  36. Decreased cardiac output • Related to venous pooling of blood and immobility as evidenced by • Hypotension • Tachycardia • Restlessness • Oliguria • Decreased pulmonary artery pressures

  37. Decreased cardiac output • Monitor blood pressure, pulse and cardiac rhythm • Administer vasopressors to maintain MAP at 800mm/Hg or above • Apply pneumatic compression boots or stockings • Perform ROM at least q8h to aid in muscle contraction and venous return

  38. Impaired skin integrity • Related to immobility and poor tissue perfusion • Inspect skin and areas around pins or tongs • Turn at least q2h and use kinetic table or other specialty care devices. • Insure adequate nutritional intake • INFORM family and client about risk of pressure ulcers

  39. Constipation • Related to location of injury,  fluid intake, diet, immobility AEB • Lack of BM in over 2 days •  bowel sounds • Palpable impaction • Hard stool or incontinence

  40. Constipation • Auscultate bowel sounds and monitor abdominal distention • Note and report any nausea and vomiting • Begin bowel program when BS return and teach to client and family • Administer suppositories and stool softeners • Ensure appropriate fluid and fiber intake

  41. Bowel program for SCI • Needs to be consistent • Give suppository after meal and place on toilet approx 30 minutes after. • Do this at same time each day! • Fiber, fluids and activity are important • Constipation leads to AUTONOMIC DYSREFLEXIA!!!

  42. Urinary Retention • Related to injury and limited fluid intake as evidenced by • Decreased output • Bladder distention • Involuntary emptying of bladder

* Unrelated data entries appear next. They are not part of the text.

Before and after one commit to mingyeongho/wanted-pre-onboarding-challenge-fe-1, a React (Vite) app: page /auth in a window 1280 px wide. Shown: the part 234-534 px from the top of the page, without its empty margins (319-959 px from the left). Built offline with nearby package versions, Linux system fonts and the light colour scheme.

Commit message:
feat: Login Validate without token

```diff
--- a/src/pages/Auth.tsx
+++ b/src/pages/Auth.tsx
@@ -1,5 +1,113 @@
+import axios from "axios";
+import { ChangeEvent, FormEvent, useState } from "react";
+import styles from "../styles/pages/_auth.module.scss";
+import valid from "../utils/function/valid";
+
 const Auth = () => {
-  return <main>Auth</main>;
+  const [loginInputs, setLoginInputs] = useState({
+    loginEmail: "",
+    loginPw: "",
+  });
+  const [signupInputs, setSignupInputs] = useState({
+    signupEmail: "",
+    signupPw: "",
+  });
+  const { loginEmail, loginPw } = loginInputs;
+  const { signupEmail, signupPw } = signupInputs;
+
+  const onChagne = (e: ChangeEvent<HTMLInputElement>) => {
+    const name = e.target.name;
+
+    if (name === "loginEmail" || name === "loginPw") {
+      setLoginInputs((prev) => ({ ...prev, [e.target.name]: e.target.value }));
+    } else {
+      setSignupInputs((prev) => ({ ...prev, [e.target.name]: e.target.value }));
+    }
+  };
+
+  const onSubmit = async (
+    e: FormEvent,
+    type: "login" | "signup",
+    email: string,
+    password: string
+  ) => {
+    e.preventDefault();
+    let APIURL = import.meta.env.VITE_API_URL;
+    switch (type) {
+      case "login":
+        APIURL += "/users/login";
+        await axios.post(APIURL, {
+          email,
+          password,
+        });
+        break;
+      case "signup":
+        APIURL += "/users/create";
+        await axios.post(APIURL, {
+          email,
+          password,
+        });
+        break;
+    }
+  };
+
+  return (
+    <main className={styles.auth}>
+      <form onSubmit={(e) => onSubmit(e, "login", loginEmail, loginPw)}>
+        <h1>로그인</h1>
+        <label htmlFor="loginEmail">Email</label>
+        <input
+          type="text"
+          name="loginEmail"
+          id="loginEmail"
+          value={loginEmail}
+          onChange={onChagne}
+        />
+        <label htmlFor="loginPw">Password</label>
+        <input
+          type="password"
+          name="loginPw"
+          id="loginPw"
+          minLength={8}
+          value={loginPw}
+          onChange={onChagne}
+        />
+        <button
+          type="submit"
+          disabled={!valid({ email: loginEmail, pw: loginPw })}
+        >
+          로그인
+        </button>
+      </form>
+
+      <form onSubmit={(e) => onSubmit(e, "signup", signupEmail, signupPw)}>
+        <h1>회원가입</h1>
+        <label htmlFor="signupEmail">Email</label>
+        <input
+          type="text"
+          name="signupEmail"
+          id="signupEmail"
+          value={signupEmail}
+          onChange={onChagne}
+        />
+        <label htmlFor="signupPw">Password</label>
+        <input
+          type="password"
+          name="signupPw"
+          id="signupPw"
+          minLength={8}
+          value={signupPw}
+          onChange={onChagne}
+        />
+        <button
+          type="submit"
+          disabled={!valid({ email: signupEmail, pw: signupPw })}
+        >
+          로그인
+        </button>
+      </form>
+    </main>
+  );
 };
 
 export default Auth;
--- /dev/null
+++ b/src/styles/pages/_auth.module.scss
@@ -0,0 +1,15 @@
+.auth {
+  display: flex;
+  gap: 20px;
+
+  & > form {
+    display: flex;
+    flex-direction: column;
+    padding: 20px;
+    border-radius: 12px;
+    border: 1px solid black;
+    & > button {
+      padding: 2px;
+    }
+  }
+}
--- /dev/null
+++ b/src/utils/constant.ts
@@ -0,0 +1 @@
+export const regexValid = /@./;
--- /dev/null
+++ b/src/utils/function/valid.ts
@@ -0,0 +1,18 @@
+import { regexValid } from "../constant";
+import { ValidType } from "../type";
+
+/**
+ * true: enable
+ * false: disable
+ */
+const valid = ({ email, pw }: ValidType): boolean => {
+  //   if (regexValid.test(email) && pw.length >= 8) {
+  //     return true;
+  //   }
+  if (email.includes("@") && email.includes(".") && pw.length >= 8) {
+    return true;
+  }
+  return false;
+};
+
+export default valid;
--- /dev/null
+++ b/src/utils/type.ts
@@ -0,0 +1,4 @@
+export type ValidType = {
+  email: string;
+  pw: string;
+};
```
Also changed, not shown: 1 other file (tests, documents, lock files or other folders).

  43. Urinary Retention • Palpate bladder every shift • During acute phase, insert indwelling catheter • Begin intermittent cath program when appropriate • Keep I and O and end fluids • Monitor BUN and creatinine • Crude (pronounced croo-DAY) manuever when voiding/cathing